═════ EXCERPTED DATA ═════

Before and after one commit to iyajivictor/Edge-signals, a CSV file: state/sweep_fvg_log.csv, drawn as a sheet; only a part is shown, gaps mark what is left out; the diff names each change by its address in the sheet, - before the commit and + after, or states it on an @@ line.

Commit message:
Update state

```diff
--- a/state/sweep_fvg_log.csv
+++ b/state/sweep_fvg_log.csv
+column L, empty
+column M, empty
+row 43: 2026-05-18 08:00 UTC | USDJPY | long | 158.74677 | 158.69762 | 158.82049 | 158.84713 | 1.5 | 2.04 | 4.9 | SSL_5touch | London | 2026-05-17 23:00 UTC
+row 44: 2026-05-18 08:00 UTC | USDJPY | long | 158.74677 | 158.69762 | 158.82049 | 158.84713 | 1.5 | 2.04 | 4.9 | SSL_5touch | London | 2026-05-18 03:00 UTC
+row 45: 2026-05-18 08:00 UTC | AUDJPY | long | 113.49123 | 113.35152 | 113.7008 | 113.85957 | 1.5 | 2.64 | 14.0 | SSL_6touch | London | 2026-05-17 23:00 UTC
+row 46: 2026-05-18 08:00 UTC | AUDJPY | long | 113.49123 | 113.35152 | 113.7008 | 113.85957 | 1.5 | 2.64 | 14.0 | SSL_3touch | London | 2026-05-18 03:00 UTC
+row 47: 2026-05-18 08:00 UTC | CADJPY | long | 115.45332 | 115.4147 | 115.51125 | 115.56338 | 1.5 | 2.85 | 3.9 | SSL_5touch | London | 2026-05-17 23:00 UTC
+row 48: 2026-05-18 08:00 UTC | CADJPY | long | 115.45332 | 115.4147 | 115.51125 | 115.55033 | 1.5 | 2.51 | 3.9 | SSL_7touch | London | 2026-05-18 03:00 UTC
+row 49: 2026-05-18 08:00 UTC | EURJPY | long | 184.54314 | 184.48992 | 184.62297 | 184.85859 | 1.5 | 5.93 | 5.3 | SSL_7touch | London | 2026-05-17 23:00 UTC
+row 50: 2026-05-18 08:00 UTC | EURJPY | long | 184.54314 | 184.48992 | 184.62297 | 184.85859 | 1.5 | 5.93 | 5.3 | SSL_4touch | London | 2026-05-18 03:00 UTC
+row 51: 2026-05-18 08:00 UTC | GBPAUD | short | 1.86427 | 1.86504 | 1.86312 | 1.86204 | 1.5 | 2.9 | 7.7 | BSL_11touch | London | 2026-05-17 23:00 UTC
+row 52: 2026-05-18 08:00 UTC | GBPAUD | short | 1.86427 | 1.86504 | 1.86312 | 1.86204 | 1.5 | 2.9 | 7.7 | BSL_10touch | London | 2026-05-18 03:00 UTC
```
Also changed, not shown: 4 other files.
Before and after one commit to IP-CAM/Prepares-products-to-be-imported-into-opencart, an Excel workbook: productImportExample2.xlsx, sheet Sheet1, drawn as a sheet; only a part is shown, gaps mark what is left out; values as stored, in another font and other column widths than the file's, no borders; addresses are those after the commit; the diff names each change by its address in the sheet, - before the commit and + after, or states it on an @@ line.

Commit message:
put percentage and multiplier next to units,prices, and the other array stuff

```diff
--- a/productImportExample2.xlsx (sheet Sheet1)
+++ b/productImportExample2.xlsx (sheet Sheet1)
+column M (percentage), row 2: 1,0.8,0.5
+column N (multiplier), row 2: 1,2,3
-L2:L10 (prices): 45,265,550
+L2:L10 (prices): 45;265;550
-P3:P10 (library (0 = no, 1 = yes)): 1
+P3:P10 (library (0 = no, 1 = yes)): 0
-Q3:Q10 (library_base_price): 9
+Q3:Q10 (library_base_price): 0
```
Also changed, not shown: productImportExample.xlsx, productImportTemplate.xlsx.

═════

- _TRY IT_:
What you hand back must match the records above exactly.

- _ANSWER AREA_:
Before and after one commit to iyajivictor/Edge-signals, a CSV file: state/sweep_fvg_log.csv, drawn as a sheet; only a part is shown, gaps mark what is left out; the diff names each change by its address in the sheet, - before the commit and + after, or states it on an @@ line.

Commit message:
Update state

```diff
--- a/state/sweep_fvg_log.csv
+++ b/state/sweep_fvg_log.csv
+column L, empty
+column M, empty
+row 43: 2026-05-18 08:00 UTC | USDJPY | long | 158.74677 | 158.69762 | 158.82049 | 158.84713 | 1.5 | 2.04 | 4.9 | SSL_5touch | London | 2026-05-17 23:00 UTC
+row 44: 2026-05-18 08:00 UTC | USDJPY | long | 158.74677 | 158.69762 | 158.82049 | 158.84713 | 1.5 | 2.04 | 4.9 | SSL_5touch | London | 2026-05-18 03:00 UTC
+row 45: 2026-05-18 08:00 UTC | AUDJPY | long | 113.49123 | 113.35152 | 113.7008 | 113.85957 | 1.5 | 2.64 | 14.0 | SSL_6touch | London | 2026-05-17 23:00 UTC
+row 46: 2026-05-18 08:00 UTC | AUDJPY | long | 113.49123 | 113.35152 | 113.7008 | 113.85957 | 1.5 | 2.64 | 14.0 | SSL_3touch | London | 2026-05-18 03:00 UTC
+row 47: 2026-05-18 08:00 UTC | CADJPY | long | 115.45332 | 115.4147 | 115.51125 | 115.56338 | 1.5 | 2.85 | 3.9 | SSL_5touch | London | 2026-05-17 23:00 UTC
+row 48: 2026-05-18 08:00 UTC | CADJPY | long | 115.45332 | 115.4147 | 115.51125 | 115.55033 | 1.5 | 2.51 | 3.9 | SSL_7touch | London | 2026-05-18 03:00 UTC
+row 49: 2026-05-18 08:00 UTC | EURJPY | long | 184.54314 | 184.48992 | 184.62297 | 184.85859 | 1.5 | 5.93 | 5.3 | SSL_7touch | London | 2026-05-17 23:00 UTC
+row 50: 2026-05-18 08:00 UTC | EURJPY | long | 184.54314 | 184.48992 | 184.62297 | 184.85859 | 1.5 | 5.93 | 5.3 | SSL_4touch | London | 2026-05-18 03:00 UTC
+row 51: 2026-05-18 08:00 UTC | GBPAUD | short | 1.86427 | 1.86504 | 1.86312 | 1.86204 | 1.5 | 2.9 | 7.7 | BSL_11touch | London | 2026-05-17 23:00 UTC
+row 52: 2026-05-18 08:00 UTC | GBPAUD | short | 1.86427 | 1.86504 | 1.86312 | 1.86204 | 1.5 | 2.9 | 7.7 | BSL_10touch | London | 2026-05-18 03:00 UTC
```
Also changed, not shown: 4 other files.
Before and after one commit to IP-CAM/Prepares-products-to-be-imported-into-opencart, an Excel workbook: productImportExample2.xlsx, sheet Sheet1, drawn as a sheet; only a part is shown, gaps mark what is left out; values as stored, in another font and other column widths than the file's, no borders; addresses are those after the commit; the diff names each change by its address in the sheet, - before the commit and + after, or states it on an @@ line.

Commit message:
put percentage and multiplier next to units,prices, and the other array stuff

```diff
--- a/productImportExample2.xlsx (sheet Sheet1)
+++ b/productImportExample2.xlsx (sheet Sheet1)
+column M (percentage), row 2: 1,0.8,0.5
+column N (multiplier), row 2: 1,2,3
-L2:L10 (prices): 45,265,550
+L2:L10 (prices): 45;265;550
-P3:P10 (library (0 = no, 1 = yes)): 1
+P3:P10 (library (0 = no, 1 = yes)): 0
-Q3:Q10 (library_base_price): 9
+Q3:Q10 (library_base_price): 0
```
Also changed, not shown: productImportExample.xlsx, productImportTemplate.xlsx.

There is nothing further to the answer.